And despite the alterations to individual positions the problems were largely the same. The changes didn’t solve any of our recent playing issues which is a shame. There seems to be a strangulation of confidence which is odd for a team who’ve largely had a good season, had the support of the crowd, the backing of the owner and the biggest budget in League One.
So Tuesday’s match didn’t fill me with a lot of hope that our performance conundrum is going to be solved by Friday. However, that doesn’t mean that it won’t. What we do know is, that Ross and his staff will be working incredibly hard to rebuild confidence and find a shape and team that can garner brighter displays and improved results. On Tuesday I was a reactionary doom merchant.
Today I’m a reflective optimist. Hopefully, after Accrington I’ll be a reformed, re-converted believer of Jack Ross and his squad. One thing I’m certain of, once Grigg puts a few away, confidence in him and the team can only go one way.
Chris Sparks says...
The Blackpool result and performance was alarming and concerning to say the least. We lacked any real identity until the last 25 minutes, with most the team not really grasping what their role was and struggling to do what was asked of them, particularly the midfield.
Despite Charlie Wyke being clumsy and erratic with his play, he does offer a physical outlet up top and the formation we used when he came on seemed to suit our play a lot better. It allows us to push a bit further up the pitch and gives our creative players a bit more space to be clinical.

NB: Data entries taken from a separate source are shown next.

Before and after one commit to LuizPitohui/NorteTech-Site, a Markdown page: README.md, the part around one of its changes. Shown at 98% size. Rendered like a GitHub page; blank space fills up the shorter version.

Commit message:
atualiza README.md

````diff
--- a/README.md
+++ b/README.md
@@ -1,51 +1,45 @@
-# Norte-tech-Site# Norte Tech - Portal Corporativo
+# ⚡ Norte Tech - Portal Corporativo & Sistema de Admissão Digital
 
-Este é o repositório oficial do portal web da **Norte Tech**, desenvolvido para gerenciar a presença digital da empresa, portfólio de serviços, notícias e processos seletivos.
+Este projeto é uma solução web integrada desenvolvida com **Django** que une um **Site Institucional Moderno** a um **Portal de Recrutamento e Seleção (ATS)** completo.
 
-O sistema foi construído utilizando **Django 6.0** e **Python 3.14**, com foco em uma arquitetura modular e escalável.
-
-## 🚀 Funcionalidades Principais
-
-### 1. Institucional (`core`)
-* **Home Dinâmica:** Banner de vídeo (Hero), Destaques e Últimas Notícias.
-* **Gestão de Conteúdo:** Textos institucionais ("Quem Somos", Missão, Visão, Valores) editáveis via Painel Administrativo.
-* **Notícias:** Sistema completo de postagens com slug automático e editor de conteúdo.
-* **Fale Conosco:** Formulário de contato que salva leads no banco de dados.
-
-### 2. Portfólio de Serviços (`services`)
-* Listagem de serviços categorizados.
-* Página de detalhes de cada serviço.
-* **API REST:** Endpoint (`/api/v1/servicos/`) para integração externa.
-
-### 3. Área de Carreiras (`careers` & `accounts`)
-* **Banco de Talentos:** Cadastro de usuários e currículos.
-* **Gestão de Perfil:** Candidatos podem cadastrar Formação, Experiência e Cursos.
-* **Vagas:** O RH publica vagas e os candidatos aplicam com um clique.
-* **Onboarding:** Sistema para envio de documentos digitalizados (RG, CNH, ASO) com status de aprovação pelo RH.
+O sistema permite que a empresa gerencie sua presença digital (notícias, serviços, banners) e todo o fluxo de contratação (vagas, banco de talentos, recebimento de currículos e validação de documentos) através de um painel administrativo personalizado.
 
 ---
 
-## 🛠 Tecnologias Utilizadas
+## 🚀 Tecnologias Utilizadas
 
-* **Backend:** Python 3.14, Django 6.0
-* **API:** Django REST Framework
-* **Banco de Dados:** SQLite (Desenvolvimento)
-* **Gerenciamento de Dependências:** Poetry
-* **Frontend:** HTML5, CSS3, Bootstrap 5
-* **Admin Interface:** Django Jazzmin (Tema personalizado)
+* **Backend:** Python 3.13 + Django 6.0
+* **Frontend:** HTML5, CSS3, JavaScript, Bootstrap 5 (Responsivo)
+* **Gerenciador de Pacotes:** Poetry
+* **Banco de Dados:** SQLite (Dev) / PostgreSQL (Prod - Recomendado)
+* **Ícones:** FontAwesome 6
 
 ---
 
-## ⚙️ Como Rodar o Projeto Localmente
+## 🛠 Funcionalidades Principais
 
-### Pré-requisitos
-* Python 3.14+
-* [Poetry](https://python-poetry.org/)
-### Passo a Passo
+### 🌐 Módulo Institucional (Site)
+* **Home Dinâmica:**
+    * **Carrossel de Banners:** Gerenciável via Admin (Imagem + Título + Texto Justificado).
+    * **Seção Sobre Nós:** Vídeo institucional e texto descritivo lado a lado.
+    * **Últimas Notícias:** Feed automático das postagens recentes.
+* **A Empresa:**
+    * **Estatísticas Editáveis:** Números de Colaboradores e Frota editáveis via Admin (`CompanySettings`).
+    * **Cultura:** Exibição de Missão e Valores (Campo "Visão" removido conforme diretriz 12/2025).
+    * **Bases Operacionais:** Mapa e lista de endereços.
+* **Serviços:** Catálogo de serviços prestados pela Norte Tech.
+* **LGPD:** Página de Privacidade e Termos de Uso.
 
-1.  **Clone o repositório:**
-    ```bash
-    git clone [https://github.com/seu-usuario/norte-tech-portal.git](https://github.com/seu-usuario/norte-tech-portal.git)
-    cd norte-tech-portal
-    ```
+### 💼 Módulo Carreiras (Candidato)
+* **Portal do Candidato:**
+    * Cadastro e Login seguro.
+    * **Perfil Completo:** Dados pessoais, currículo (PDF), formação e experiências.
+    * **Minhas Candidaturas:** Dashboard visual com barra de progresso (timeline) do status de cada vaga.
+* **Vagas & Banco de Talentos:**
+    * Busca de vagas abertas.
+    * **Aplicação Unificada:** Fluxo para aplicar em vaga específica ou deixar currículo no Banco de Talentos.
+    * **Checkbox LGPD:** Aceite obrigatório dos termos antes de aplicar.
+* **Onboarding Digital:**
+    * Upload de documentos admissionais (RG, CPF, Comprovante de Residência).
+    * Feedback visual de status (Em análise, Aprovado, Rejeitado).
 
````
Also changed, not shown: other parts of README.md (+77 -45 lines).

If Jack Ross can get the squad all signing from the same hymn sheet using the formation that ended the Blackpool game then I can see an upturn in our form and performance levels again. Add Oviedo instead of Flanagan to the team that walked off the pitch on Tuesday and that would be the side that I would pick for the visit of Accrington Stanley.
We have the quality in the squad and in the dugout, we just need to fit the pieces of the jigsaw together now!